The normative ideal in Habermas's account of the public sphere was that everyone could participate, it was open to all and status differentials were to be bracketed or totally forgotten if possible. However, this was not the case. This ideal was not realised. It's been argued that potential members of the public sphere were excluded on account of race, property ownership (plebeian men) and gender (women).
In Awasom's account of Bamenda on the other hand, he reiterates how the palm wine joints were a distinct African model of the public sphere, as little regard was given to social differences or privileges. He says, 'they were sites for the people of all background.'
This is a significant difference between the bourgeois public sphere and that of the Bamenda Township. It is worth investigating further why status differentials were 'succesfully' ignored at the Palm wine joints, even when every participant couldn't have been social equals.
Gender has been hotly debated in public sphere theory. Nancy Fraser (1985, 1990) criticised Habermas's account of the public sphere for his failure to thematise gender in his critical theory. Calhoun buttressed her point where he also mentioned that Habermas's public sphere neglects gender, and even where he does mention it, Habermas 'has difficulty with the notion that the exclusion of women (from the public sphere) raises more basic categorical issues' (1993:274).
In the Bamenda Township on the other hand, something interesting is going on. Women are NOT excluded. Rather, they play the following a number of roles in the African public sphere:
The palm wine joints were places man and WOMEN regularly congregated (2012:81)
'The palm wine leisure joints developed from the private initiative of women who followed the emerging town to cater for the needs of its cosmopolitan population' (2012:74). They were also run exclusively by women (2012:75)
In the 1930s and 1940s, an enterprising woman, Mama Ngum, is credited to have commenced the first palm wine joint in a haphazard manner that paved the way for other women to join the trade (2012:74)
The explanation for the monopoly of the trade by women is the food also had to be provided at the joints, and this was the culturally assigned domain to women. Men restricted themselves to tapping and transporting the palm wine.
On an end note, it would be interesting to further investigate if the women, though present at the joints, did in fact contribute to public discourse. Did they participate/interact in the public sphere, or were expected to be quiet and serve the food & wine?
Another point to note is where Awasom mentions that the changing economic fortunes of the country impacted on the nature of the public sphere, birthing alternative spheres with a different culture that competed effectively with the palm wine sphere.

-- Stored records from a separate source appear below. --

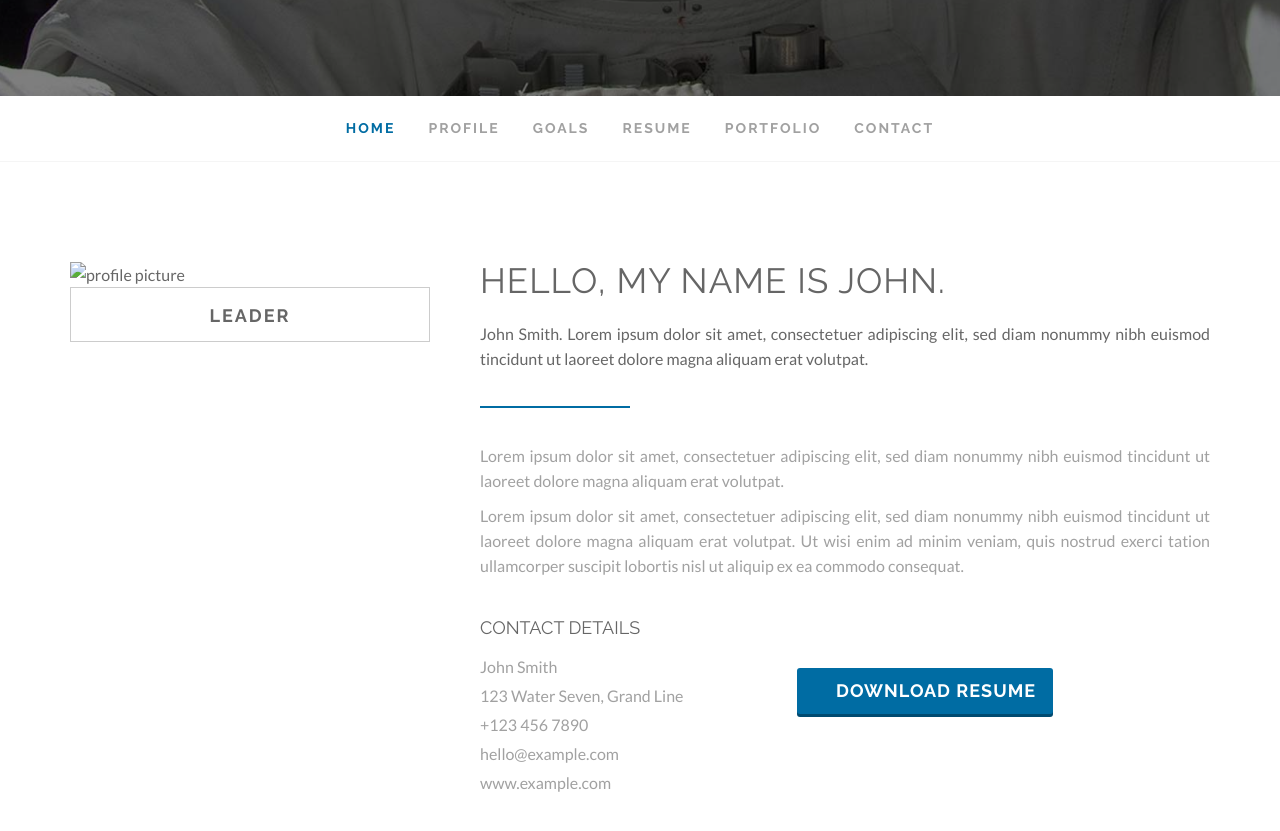
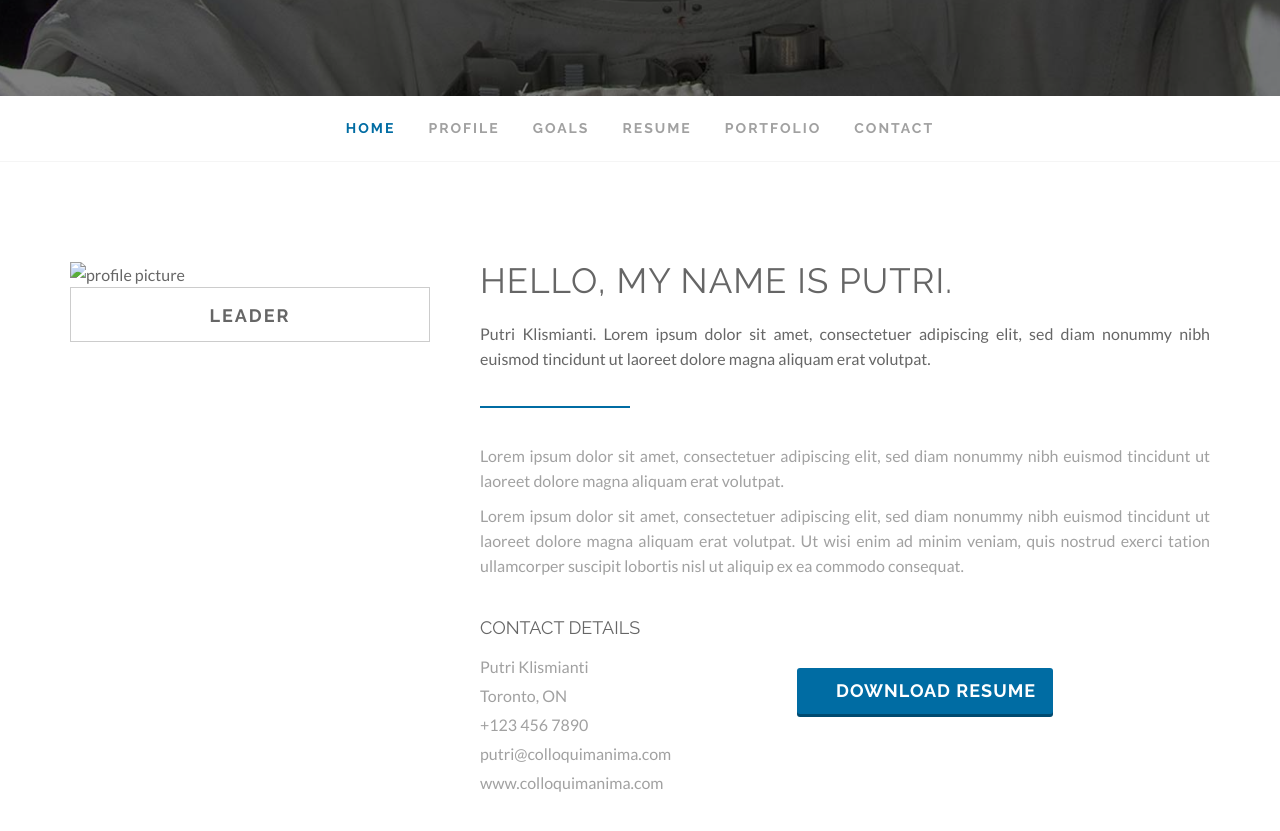
Before and after one commit to clearcareer/PutriNaibaho, a Jekyll site: the page built from index.html, in a window 1280 px wide and 900 px high, scrolled down 739 px. Shown: the top 831 px of the window. Built offline with Jekyll 4.4.1, drawn with Linux system fonts in a browser that asks for light colours; some web fonts are replaced.

Commit message:
Updated '/index.html' via CloudCannon

```diff
--- a/index.html
+++ b/index.html
@@ -197,11 +197,9 @@
                         <div class="profile-text padding-left-yes">
                             <div class="row">
                                 <div class="col-md-12">
-                                    <h2 class="section-title editable">Hello, My Name is John.</h2>
+                                    <h2 class="section-title editable">Hello, My Name is Putri.</h2>
 
-                                    <p class="editable">
-                                        John Smith. Lorem ipsum dolor sit amet, consectetuer adipiscing elit, sed diam nonummy nibh euismod tincidunt ut laoreet dolore magna aliquam erat volutpat.
-                                    </p>
+                                    <p class="editable">Putri Klismianti. Lorem ipsum dolor sit amet, consectetuer adipiscing elit, sed diam nonummy nibh euismod tincidunt ut laoreet dolore magna aliquam erat volutpat.</p>
 
                                     <span class="divider"></span>
 
@@ -227,11 +225,11 @@
 
                                     <ul class="list-unstyled text-grey">
 
-                                        <li class="editable">John Smith</li>
-                                        <li class="editable">123 Water Seven, Grand Line</li>
+                                        <li class="editable">Putri Klismianti</li>
+                                        <li class="editable">Toronto, ON</li>
                                         <li class="editable">+123 456 7890</li>
-                                        <li class="editable">hello@example.com</li>
-                                        <li class="editable">www.example.com</li>
+                                        <li class="editable">putri@colloquimanima.com</li>
+                                        <li class="editable">www.colloquimanima.com</li>
                                     </ul>
                                 </div>
                                 <!-- //.col-md-5 -->
```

Although this is not directly related to the kind of strucutural transformation that led to the collapse of Habermas's public sphere, it is once again worth identifying the key role of economy and civil society in the existence and development of any public sphere.
This research surely opens up empirical questions about the public sphere theory in relation to Africa, as there are thinkers arguing against the relevance of the theory in Africa, considering its theoretical roots in Western liberal thinking.

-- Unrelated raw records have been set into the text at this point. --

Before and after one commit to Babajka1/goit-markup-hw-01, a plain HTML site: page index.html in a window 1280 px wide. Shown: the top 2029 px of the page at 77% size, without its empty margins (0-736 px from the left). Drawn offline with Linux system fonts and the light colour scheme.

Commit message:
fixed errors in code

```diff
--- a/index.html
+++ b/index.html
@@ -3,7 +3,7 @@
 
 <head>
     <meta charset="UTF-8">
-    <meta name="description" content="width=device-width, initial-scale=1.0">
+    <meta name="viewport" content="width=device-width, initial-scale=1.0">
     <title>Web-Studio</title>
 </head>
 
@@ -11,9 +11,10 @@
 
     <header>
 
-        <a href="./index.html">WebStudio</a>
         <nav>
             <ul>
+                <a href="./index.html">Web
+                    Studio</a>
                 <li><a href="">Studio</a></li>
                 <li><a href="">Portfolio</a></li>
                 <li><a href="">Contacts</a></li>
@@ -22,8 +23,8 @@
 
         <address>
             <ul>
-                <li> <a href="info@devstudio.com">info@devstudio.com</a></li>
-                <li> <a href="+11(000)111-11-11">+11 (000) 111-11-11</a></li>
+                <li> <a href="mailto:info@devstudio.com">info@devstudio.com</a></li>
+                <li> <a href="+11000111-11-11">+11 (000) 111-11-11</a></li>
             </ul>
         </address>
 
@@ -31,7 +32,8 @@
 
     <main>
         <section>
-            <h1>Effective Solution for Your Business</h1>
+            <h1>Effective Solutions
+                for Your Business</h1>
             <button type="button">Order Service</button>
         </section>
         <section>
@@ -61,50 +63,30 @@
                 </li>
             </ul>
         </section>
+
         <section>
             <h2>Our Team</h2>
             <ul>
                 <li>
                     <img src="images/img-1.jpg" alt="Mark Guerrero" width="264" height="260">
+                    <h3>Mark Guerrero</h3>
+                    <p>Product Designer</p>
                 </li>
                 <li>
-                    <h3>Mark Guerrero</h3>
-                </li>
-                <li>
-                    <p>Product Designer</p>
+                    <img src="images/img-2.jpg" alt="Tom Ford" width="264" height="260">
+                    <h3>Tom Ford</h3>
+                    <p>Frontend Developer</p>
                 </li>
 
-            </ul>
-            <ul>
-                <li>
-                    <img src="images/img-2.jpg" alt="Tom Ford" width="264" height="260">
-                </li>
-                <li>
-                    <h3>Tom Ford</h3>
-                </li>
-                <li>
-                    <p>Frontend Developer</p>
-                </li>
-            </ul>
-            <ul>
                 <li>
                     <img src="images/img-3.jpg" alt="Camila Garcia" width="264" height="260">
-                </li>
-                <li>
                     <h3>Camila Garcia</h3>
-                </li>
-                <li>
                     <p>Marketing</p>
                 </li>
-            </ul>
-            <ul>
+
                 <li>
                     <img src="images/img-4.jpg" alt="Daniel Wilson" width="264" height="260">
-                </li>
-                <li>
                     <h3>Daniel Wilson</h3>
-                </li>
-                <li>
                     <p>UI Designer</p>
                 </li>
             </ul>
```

I look forward to doing more posts on the public sphere theory in relation to Africa and other related areas.
CALHOUN, C. 1993. Civil Society and the Public Sphere. Public Culture, 5, 267-280
FRASER, N. 1985 What’s critical about critical theory? The case of Habermas and gender. New German Critique, 35, 97-131
FRASER, N. 1990 Rethinking the public sphere: a contribution to the critique of actually existing democracy. Social Text, 25, 56-80
HABERMAS, J. 1962. The Structural Transformation of the Public Sphere: An Inquiry into a Category of Bourgeoisie Society, Cambridge, M.I.T Press